Pharos of Alexandria

19th January 2001 at 00:00
One of the seven wonders of the ancient world was the Pharos of Alexandria, which became the prototype for ancient lighthouses. Situated on Pharos island at the end of the harbour of the new city, the structure was planned by Ptoloemy of Egypt , who died in 284BC, and was completed in about 280BC. Its base proclaimed that the architect Sostratus of Cnidus dedicated it to the "saviour gods" on behalf of navigators. Models show a rectangular, tiered tower 122m (400ft) high, in which fres of resinous wood or oil were kept burning. They were reflected by metal mirrors, supposedly designed by Archimedes (right, 287-212BC), making them visible for up to 50km (30 miles), an incredible distance for this time. If the mirrors were designed by Archimedes, they would have been an addition after the main structure was completed, about 40 years after the time 'No Royal Road to Geometry' drama set in 290BC. The lighthouse was devastated by an earthquake in 1324AD.
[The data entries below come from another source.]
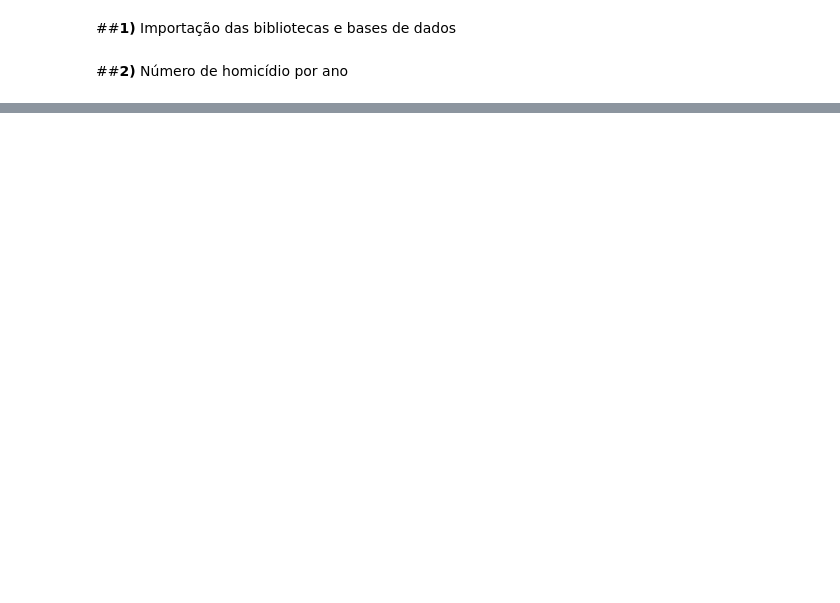
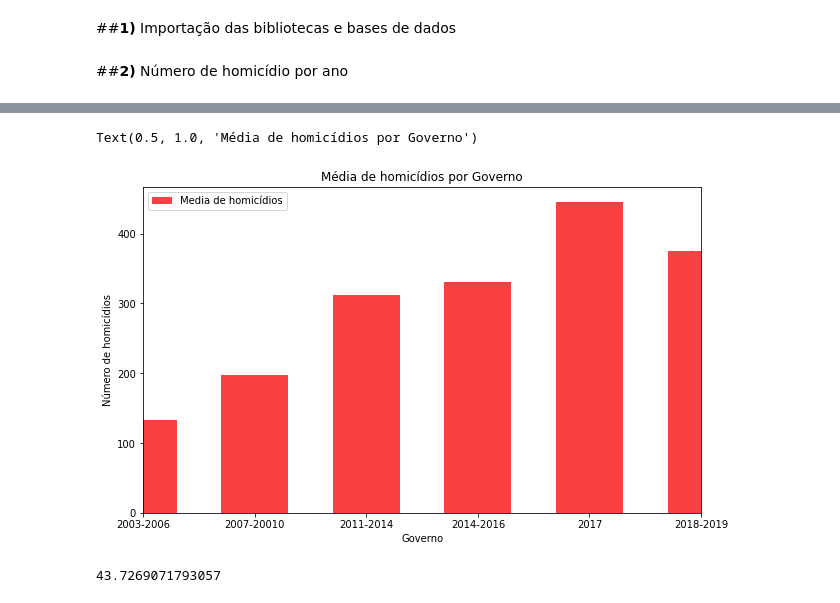
Before and after one commit to YasminForestti/Processo-seletivo-Analytica-2022, a Jupyter notebook: analise_homicidio_por_ano.ipynb, the cells around one changed output, grey strips where cells are left out. Saved outputs shown, nothing was run; the diff lists cells and outputs as text; code cells hidden in the pictures; blank space fills up the shorter version.

```diff
--- a/analise_homicidio_por_ano.ipynb
+++ b/analise_homicidio_por_ano.ipynb
@@ -30,0 +43,23 @@ Text(0.5, 1.0, 'Número de homicídios por ano')
+# %%
+homicidios = brasil['homicidios']
+Primeiro_Gov_Lula = sum(homicidios[x] for x in range(3,7))/4
+Segundo_Gov_Lula = sum(homicidios[x] for x in range(7,11))/4
+Primeiro_Gov_Dilma = sum(homicidios[x] for x in range(11,15))/4
+Segundo_Gov_Dilma = sum(homicidios[x] for x in range(15,17))/2
+Governo_provisorio = homicidios[17]
+Metade_Governo_Bolsonaro = sum(homicidios[x] for x in range(18,20))/2
+Media_homicidio_goveno = [Primeiro_Gov_Lula,Segundo_Gov_Lula, Primeiro_Gov_Dilma,Segundo_Gov_Dilma, Governo_provisorio,Metade_Governo_Bolsonaro]
+# %%
+Variação_homicidios_Gov_anterior = [0]*6
+for i in range(0,6):
+  if i == 0:
+    Variação_homicidios_Gov_anterior[i] = '-'
+  else:
+    Variação_homicidios_Gov_anterior[i] = ((Media_homicidio_goveno[i] - Media_homicidio_goveno[i-1])/Media_homicidio_goveno[i-1])
+# %%
+data = {
+    'Media de homicídios' : Media_homicidio_goveno,
+    'Variação percentual da média de homicidios': Variação_homicidios_Gov_anterior
+}
+df_Media_homicidio = pd.DataFrame(data, index=['2003-2006','2007-20010','2011-2014','2014-2016','2017','2018-2019'])
+print(df_Media_homicidio)
@@ -30,0 +74,16 @@ Text(0.5, 1.0, 'Número de homicídios por ano')
+# %%
+df_Media_homicidio.plot(kind = 'bar', color= colors, width = 0.6, figsize = (10,6), )
+plt.xticks(rotation=0)
+plt.xlim([0, 5])
+plt.xlabel('Governo')
+plt.ylabel('Número de homicídios')
+plt.title("Média de homicídios por Governo")
+# %% [output]
+Text(0.5, 1.0, 'Média de homicídios por Governo')
+[figure, added]
+# %%
+desvio_padrao_gov = np.std(Media_homicidio_goveno)
+Coeficiente_variação_gov = (desvio_padrao_gov*100)/Media_homicidio_ano
+print(Coeficiente_variação_gov)
+# %% [output]
+43.7269071793057
```
Also changed, not shown: parts of 8 cells of this notebook.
Subscribe to get access to the content on this page.

If you are already a Tes/ Tes Scotland subscriber please log in with your username or email address to get full access to our back issues, CPD library and membership plus page.

Not a subscriber? Find out more about our subscription offers.
Subscribe now
Existing subscriber?
Enter subscription number

Comments

The guide by your side – ensuring you are always up to date with the latest in education.

Get Tes magazine online and delivered to your door. Stay up to date with the latest research, teacher innovation and insight, plus classroom tips and techniques with a Tes magazine subscription.
With a Tes magazine subscription you get exclusive access to our CPD library. Including our New Teachers’ special for NQTS, Ed Tech, How to Get a Job, Trip Planner, Ed Biz Special and all Tes back issues.

Subscribe now